Once the pictures have been excluded, set down each remaining entry word for word.

» **DATA FOR ANALYSIS**:
= Beginning of Section =
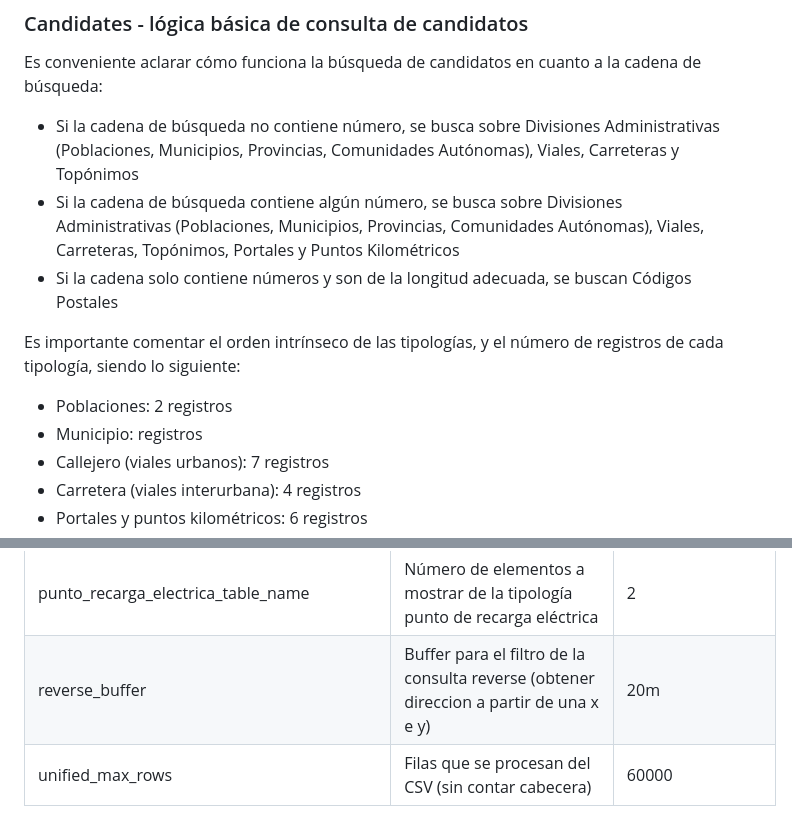
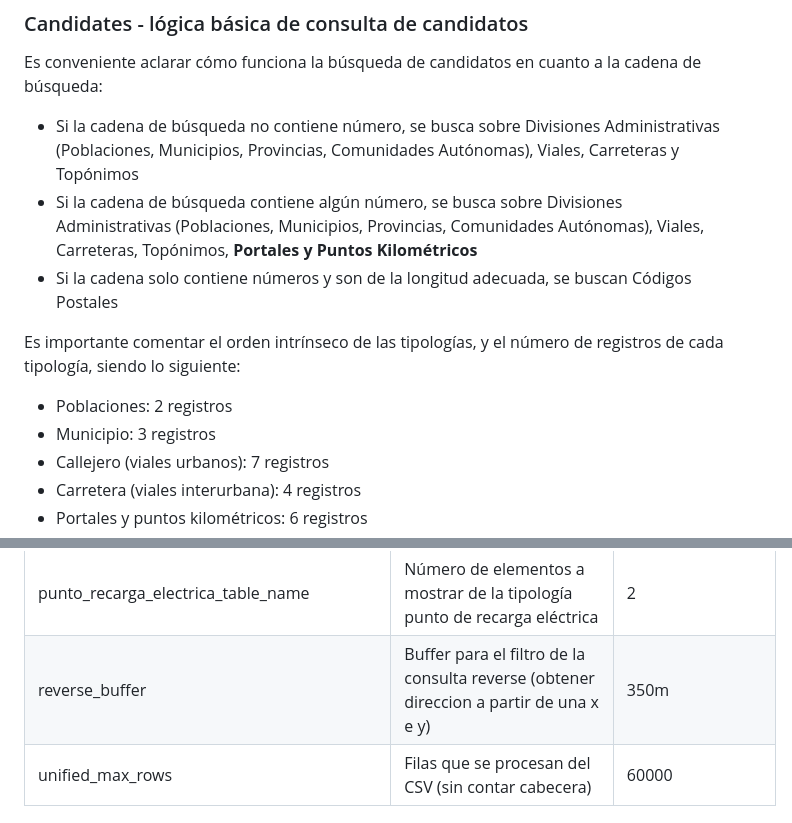
Before and after one commit to IDEESpain/Cartociudad, a Markdown page: README.md, 2 parts joined by grey strips. Rendered like a GitHub page.

```diff
--- a/README.md
+++ b/README.md
@@ -11,12 +11,12 @@ Geocoder sustenta las operaciones de búsqueda de Cartociudad (https://www.carto
 
 Es conveniente aclarar cómo funciona la búsqueda de candidatos en cuanto a la cadena de búsqueda:
 - Si la cadena de búsqueda no contiene número, se busca sobre Divisiones Administrativas (Poblaciones, Municipios, Provincias, Comunidades Autónomas), Viales, Carreteras y Topónimos
-- Si la cadena de búsqueda contiene algún número, se busca sobre Divisiones Administrativas (Poblaciones, Municipios, Provincias, Comunidades Autónomas), Viales, Carreteras, Topónimos, Portales y Puntos Kilométricos
+- Si la cadena de búsqueda contiene algún número, se busca sobre Divisiones Administrativas (Poblaciones, Municipios, Provincias, Comunidades Autónomas), Viales, Carreteras, Topónimos, **Portales y Puntos Kilométricos**
 - Si la cadena solo contiene números y son de la longitud adecuada, se buscan Códigos Postales
 
 Es importante comentar el orden intrínseco de las tipologías, y el número de registros de cada tipología, siendo lo siguiente:
 - Poblaciones: 2 registros
-- Municipio:  registros
+- Municipio:  3 registros
 - Callejero (viales urbanos): 7 registros
 - Carretera (viales interurbana): 4 registros
 - Portales y puntos kilométricos: 6 registros
@@ -62,7 +62,7 @@ En la siguiente tabla se recogen aquellos que son configurables, dando el nombre
 | expendeduria_table_name_elements | Número de elementos a mostrar de la tipología expededuría | 2 |
 | ngbe_table_name_elements | Número de elementos a mostrar de la tipología ngbe (Nomenclator Geográfico Básico de España) | 2 |
 | punto_recarga_electrica_table_name | Número de elementos a mostrar de la tipología punto de recarga eléctrica| 2 |
-| reverse_buffer | Buffer para el filtro de la consulta reverse (obtener direccion a partir de una x e y) | 20m |
+| reverse_buffer | Buffer para el filtro de la consulta reverse (obtener direccion a partir de una x e y) | 350m |
 | unified_max_rows | Filas que se procesan del CSV (sin contar cabecera) | 60000 |
 
 
```
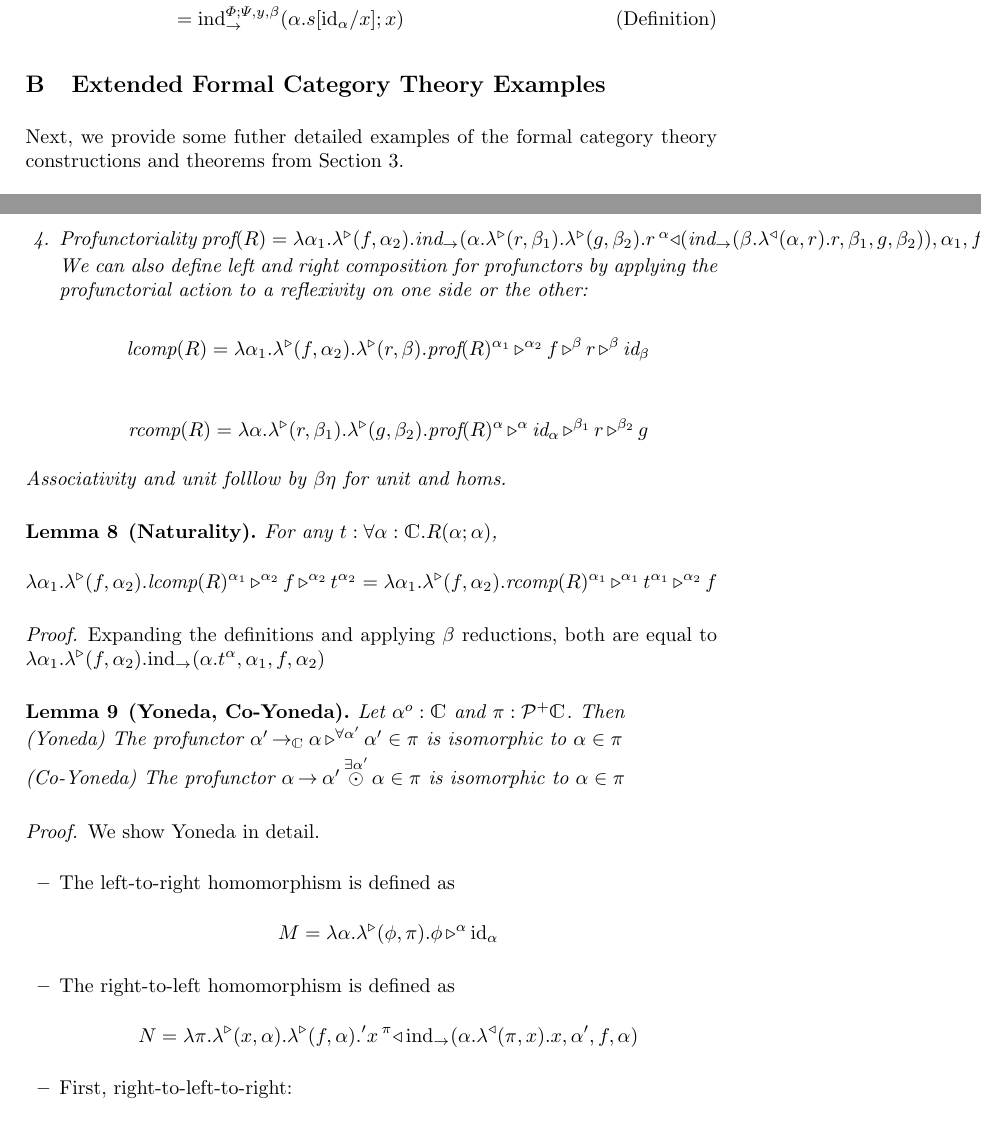
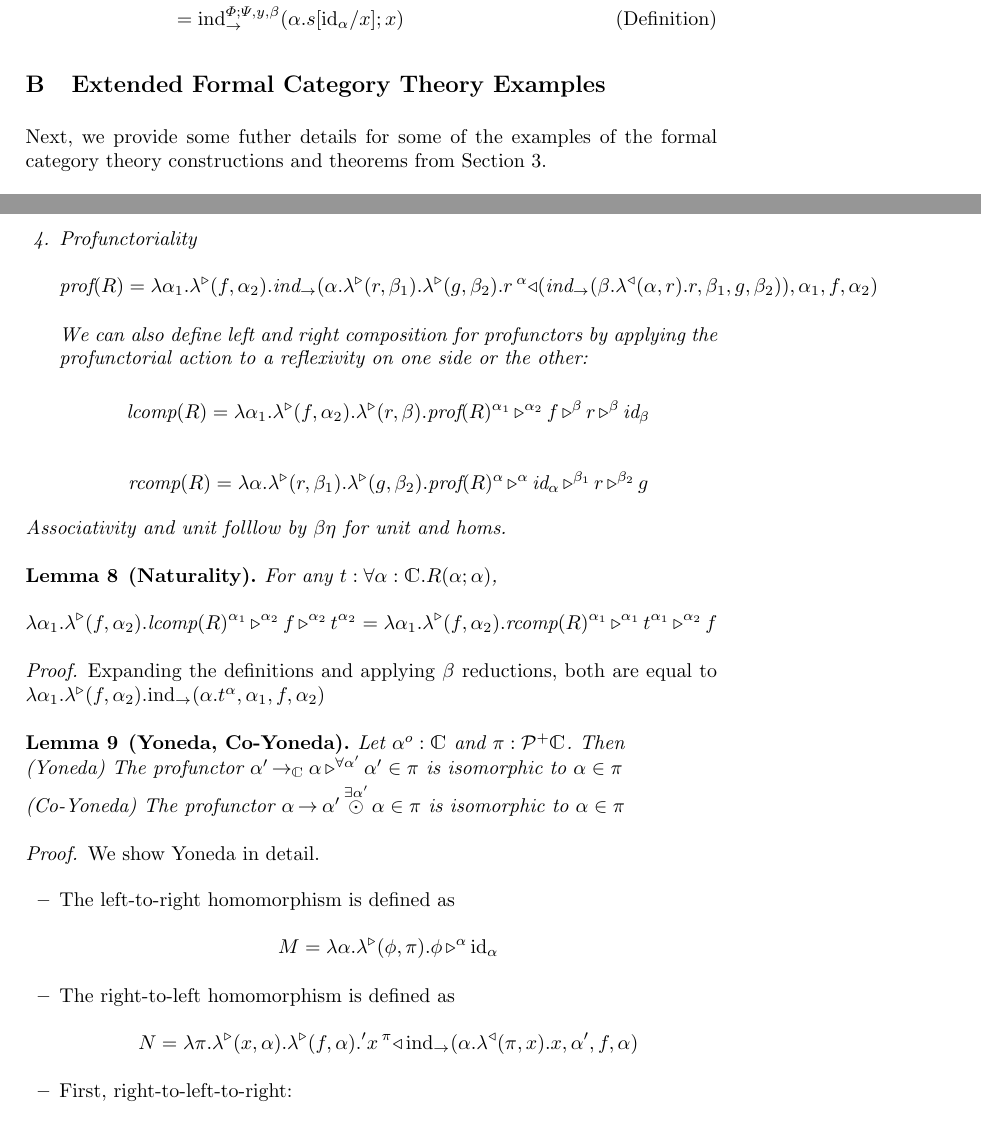
Before and after one commit to maxsnew/virtual-equipments, a LaTeX thesis (paper/paper.tex): two parts of pages 30 and 31 of 39, joined at a grey line, cut so that both start at the same text. Compiled offline with pdfLaTeX.

Commit message:
fix overflow

```diff
--- a/paper/paper.tex
+++ b/paper/paper.tex
@@ -2650,8 +2650,9 @@ uses the hom types.
 \section{Extended Formal Category Theory Examples}
 \label{sec:appendix:examples}
 
-Next, we provide some futher detailed examples of the formal category
-theory constructions and theorems from Section~\ref{sec:examples}.
+Next, we provide some futher details for some of the examples of the
+formal category theory constructions and theorems from
+Section~\ref{sec:examples}.
 
 \begin{definition}[Synthetic Composition/Functoriality]
   We provide the definitions of the terms in \cref{construction:synthetic-composition}
@@ -2659,7 +2660,8 @@ theory constructions and theorems from Section~\ref{sec:examples}.
   \item Identity $\id = \pendlambdaXdotY \alpha \punitrefl \alpha$
   \item Composition $\textrm{comp} = \lambdaunary {\alpha_1} f {\alpha_2} \punitelimkontZatABC {\alpha. \homrallXYtoZ {\alpha_3} g g} {\alpha_1} f {\alpha_2}$
   \item Functoriality $\textrm{fctor}(F) = \lambdaunary {\alpha_1} f {\alpha_2} \punitelimkontZatABC {\alpha. \punitrefl{F\,\alpha}} {\alpha_1} f {\alpha_2}$
-  \item Profunctoriality $\textrm{prof}(R) = \lambdaunary {\alpha_1} f {\alpha_2} {\punitelimkontZatABC {\alpha. \homrlambdaXatYdotZ r {\beta_1} \homrlambdaXatYdotZ g {\beta_2} {\homlappXtoYatZ {(\punitelimkontZatABC {\beta. \homllambdaXatYdotZ r \alpha r}{\beta_1}{g}{\beta_2})} {r} {\alpha}}}{\alpha_1} f {\alpha_2}}$
+  \item Profunctoriality
+    \[\textrm{prof}(R) = \lambdaunary {\alpha_1} f {\alpha_2} {\punitelimkontZatABC {\alpha. \homrlambdaXatYdotZ r {\beta_1} \homrlambdaXatYdotZ g {\beta_2} {\homlappXtoYatZ {(\punitelimkontZatABC {\beta. \homllambdaXatYdotZ r \alpha r}{\beta_1}{g}{\beta_2})} {r} {\alpha}}}{\alpha_1} f {\alpha_2}}\]
 
     We can also define left and right composition for profunctors by
     applying the profunctorial action to a reflexivity on one side or
```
= End of Section =
» **SOLUTION FOR THIS TASK**:
Before and after one commit to IDEESpain/Cartociudad, a Markdown page: README.md, 2 parts joined by grey strips. Rendered like a GitHub page.

```diff
--- a/README.md
+++ b/README.md
@@ -11,12 +11,12 @@ Geocoder sustenta las operaciones de búsqueda de Cartociudad (https://www.carto
 
 Es conveniente aclarar cómo funciona la búsqueda de candidatos en cuanto a la cadena de búsqueda:
 - Si la cadena de búsqueda no contiene número, se busca sobre Divisiones Administrativas (Poblaciones, Municipios, Provincias, Comunidades Autónomas), Viales, Carreteras y Topónimos
-- Si la cadena de búsqueda contiene algún número, se busca sobre Divisiones Administrativas (Poblaciones, Municipios, Provincias, Comunidades Autónomas), Viales, Carreteras, Topónimos, Portales y Puntos Kilométricos
+- Si la cadena de búsqueda contiene algún número, se busca sobre Divisiones Administrativas (Poblaciones, Municipios, Provincias, Comunidades Autónomas), Viales, Carreteras, Topónimos, **Portales y Puntos Kilométricos**
 - Si la cadena solo contiene números y son de la longitud adecuada, se buscan Códigos Postales
 
 Es importante comentar el orden intrínseco de las tipologías, y el número de registros de cada tipología, siendo lo siguiente:
 - Poblaciones: 2 registros
-- Municipio:  registros
+- Municipio:  3 registros
 - Callejero (viales urbanos): 7 registros
 - Carretera (viales interurbana): 4 registros
 - Portales y puntos kilométricos: 6 registros
@@ -62,7 +62,7 @@ En la siguiente tabla se recogen aquellos que son configurables, dando el nombre
 | expendeduria_table_name_elements | Número de elementos a mostrar de la tipología expededuría | 2 |
 | ngbe_table_name_elements | Número de elementos a mostrar de la tipología ngbe (Nomenclator Geográfico Básico de España) | 2 |
 | punto_recarga_electrica_table_name | Número de elementos a mostrar de la tipología punto de recarga eléctrica| 2 |
-| reverse_buffer | Buffer para el filtro de la consulta reverse (obtener direccion a partir de una x e y) | 20m |
+| reverse_buffer | Buffer para el filtro de la consulta reverse (obtener direccion a partir de una x e y) | 350m |
 | unified_max_rows | Filas que se procesan del CSV (sin contar cabecera) | 60000 |
 
 
```
Before and after one commit to maxsnew/virtual-equipments, a LaTeX thesis (paper/paper.tex): two parts of pages 30 and 31 of 39, joined at a grey line, cut so that both start at the same text. Compiled offline with pdfLaTeX.

Commit message:
fix overflow

```diff
--- a/paper/paper.tex
+++ b/paper/paper.tex
@@ -2650,8 +2650,9 @@ uses the hom types.
 \section{Extended Formal Category Theory Examples}
 \label{sec:appendix:examples}
 
-Next, we provide some futher detailed examples of the formal category
-theory constructions and theorems from Section~\ref{sec:examples}.
+Next, we provide some futher details for some of the examples of the
+formal category theory constructions and theorems from
+Section~\ref{sec:examples}.
 
 \begin{definition}[Synthetic Composition/Functoriality]
   We provide the definitions of the terms in \cref{construction:synthetic-composition}
@@ -2659,7 +2660,8 @@ theory constructions and theorems from Section~\ref{sec:examples}.
   \item Identity $\id = \pendlambdaXdotY \alpha \punitrefl \alpha$
   \item Composition $\textrm{comp} = \lambdaunary {\alpha_1} f {\alpha_2} \punitelimkontZatABC {\alpha. \homrallXYtoZ {\alpha_3} g g} {\alpha_1} f {\alpha_2}$
   \item Functoriality $\textrm{fctor}(F) = \lambdaunary {\alpha_1} f {\alpha_2} \punitelimkontZatABC {\alpha. \punitrefl{F\,\alpha}} {\alpha_1} f {\alpha_2}$
-  \item Profunctoriality $\textrm{prof}(R) = \lambdaunary {\alpha_1} f {\alpha_2} {\punitelimkontZatABC {\alpha. \homrlambdaXatYdotZ r {\beta_1} \homrlambdaXatYdotZ g {\beta_2} {\homlappXtoYatZ {(\punitelimkontZatABC {\beta. \homllambdaXatYdotZ r \alpha r}{\beta_1}{g}{\beta_2})} {r} {\alpha}}}{\alpha_1} f {\alpha_2}}$
+  \item Profunctoriality
+    \[\textrm{prof}(R) = \lambdaunary {\alpha_1} f {\alpha_2} {\punitelimkontZatABC {\alpha. \homrlambdaXatYdotZ r {\beta_1} \homrlambdaXatYdotZ g {\beta_2} {\homlappXtoYatZ {(\punitelimkontZatABC {\beta. \homllambdaXatYdotZ r \alpha r}{\beta_1}{g}{\beta_2})} {r} {\alpha}}}{\alpha_1} f {\alpha_2}}\]
 
     We can also define left and right composition for profunctors by
     applying the profunctorial action to a reflexivity on one side or
```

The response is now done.